My sister and I go shopping for shoes. She searches the rows of heels; I study the rows of flats. We both find some pairs to try on, sitting on those benches shoe stores provide every so often next to low, tilted mirrors.
I don’t like one of my picks. I stuff them back into the shoebox and stand to head back over to my aisle of flats. As I take my first step, I sense I’m getting away with something, a little rebellion. I stride over to place my rejected pair of shoes back in the stack, feeling like I’m in on a joke no one else knows. I select another pair to try on and head back to my bench.
I’m walking without my white cane.
It’s for a few dozen steps. I know it’s a flat surface, and we’re the only ones browsing in the store. The saleslady chats loudly enough for me to know her location the entire time we are in the store. With my partial vision, I remain confident enough to move around in brief times like these without my cane.
Anytime this happens, I experience a short thrill. Then, I move into an area where I need to use my cane, and so I do without hesitation. I wonder if anyone ever notices my quick jaunts, my blind sleight of hand. It might be as confusing as when one sees my glasses + cane combo. The fluidity of disability can confuse people. Or, maybe I’m pegged as some kind of faker, like those scammers on the insurance commercials wearing neck braces.
Another day in the gray space of low vision.

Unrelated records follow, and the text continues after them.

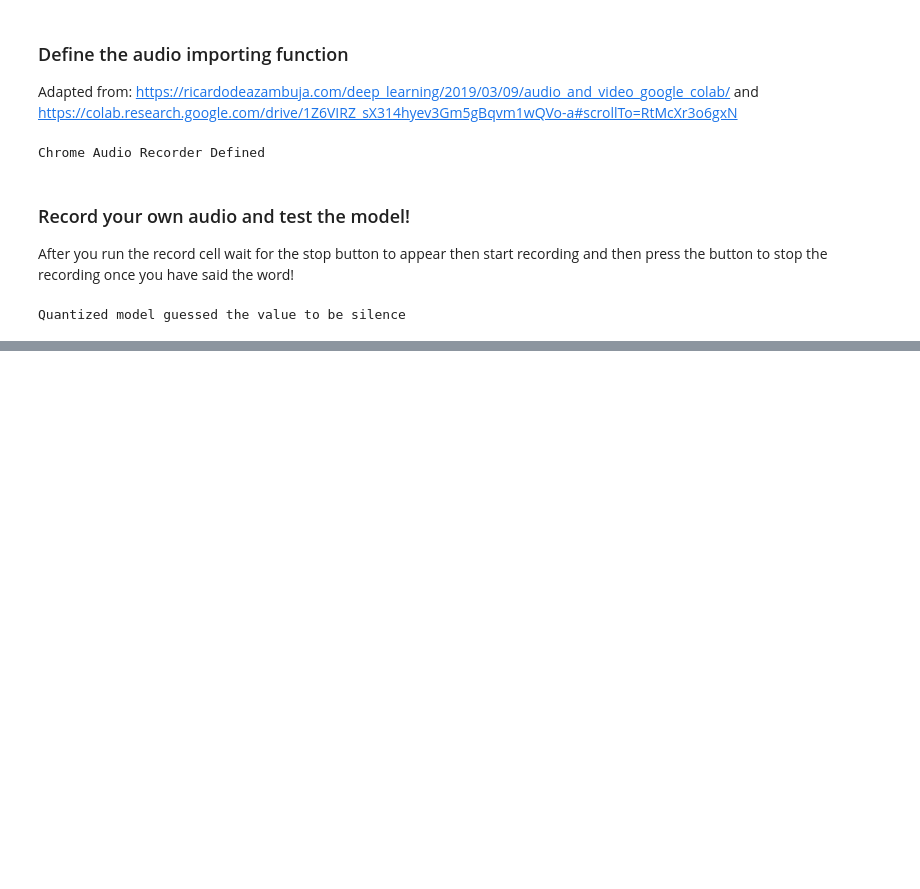
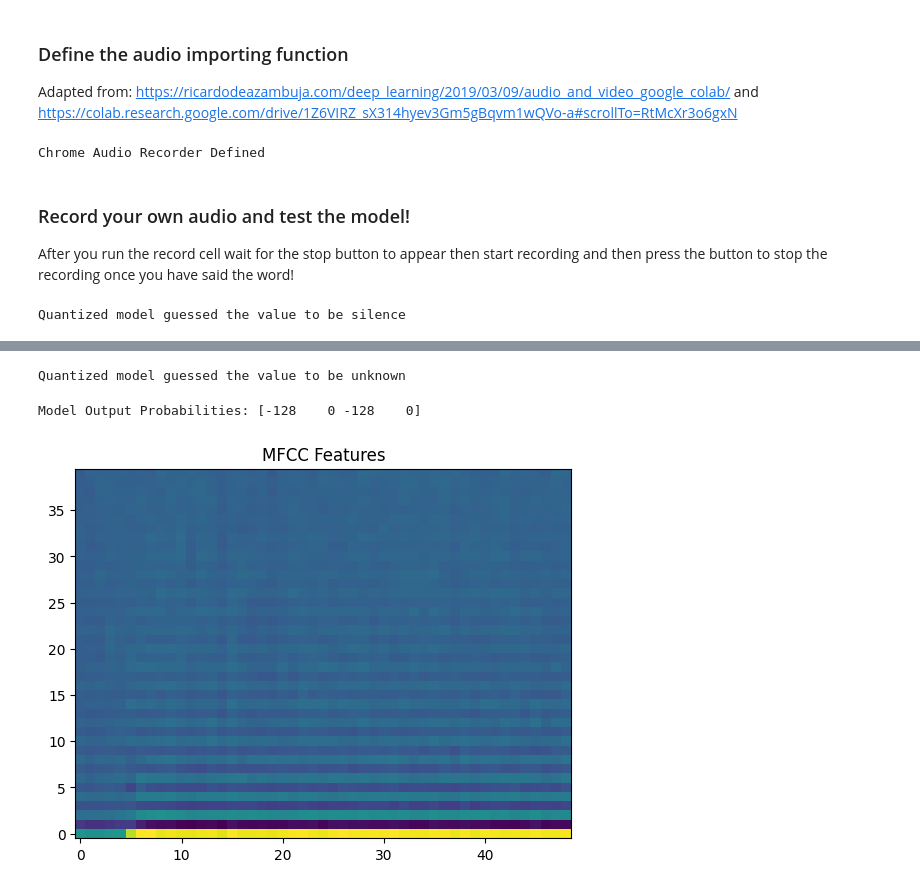
Before and after one commit to RoshiniBanu21/testrepo, a Jupyter notebook: 3-5-13-PretrainedModel.ipynb, the cells around one changed output, grey strips where cells are left out. Drawn from its saved outputs; the diff is of its cells as text; code cells hidden in the pictures; blank space fills up the shorter version.

```diff
--- a/3-5-13-PretrainedModel.ipynb
+++ b/3-5-13-PretrainedModel.ipynb
@@ -694,0 +812,50 @@ Quantized model guessed the value to be silence
+# %%
+
+
+# Flatten and reshape MFCC features
+custom_audio_input = mfcc.flatten()
+test_data = np.reshape(custom_audio_input, input_details["shape"])
+
+# Load TFLite model
+interpreter = tf.lite.Interpreter(model_path=MODEL_TFLITE)
+interpreter.allocate_tensors()
+input_details = interpreter.get_input_details()[0]
+output_details = interpreter.get_output_details()[0]
+model_type = 'Quantized'
+
+# Prepare input for quantized models
+if model_type == "Quantized":
+    input_scale, input_zero_point = input_details["quantization"]
+    test_data = test_data / input_scale + input_zero_point
+    test_data = test_data.astype(input_details["dtype"])
+else:
+    test_data = test_data.astype(input_details["dtype"])
+
+# Run inference
+interpreter.set_tensor(input_details["index"], test_data)
+interpreter.invoke()
+output = interpreter.get_tensor(output_details["index"])[0]
+top_prediction = output.argmax()
+
+# Translate the output
+if top_prediction == 2 or top_prediction == 3:
+    top_prediction_str = WANTED_WORDS.split(',')[top_prediction - 2]
+elif top_prediction == 0:
+    top_prediction_str = 'silence'
+else:
+    top_prediction_str = 'unknown'
+
+print(f"{model_type} model guessed the value to be {top_prediction_str}")
+# %% [output]
+Quantized model guessed the value to be unknown
+# %%
+print("Model Output Probabilities:", output)
+# %% [output]
+Model Output Probabilities: [-128    0 -128    0]
+# %%
+import matplotlib.pyplot as plt
+plt.imshow(mfcc.T, aspect='auto', origin='lower')
+plt.title("MFCC Features")
+plt.show()
+# %% [output]
+[figure, added]
```
Also changed, not shown: parts of 16 cells of this notebook.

I ended up buying two pairs of shoes, so I’m pleased.
What’s your gray space?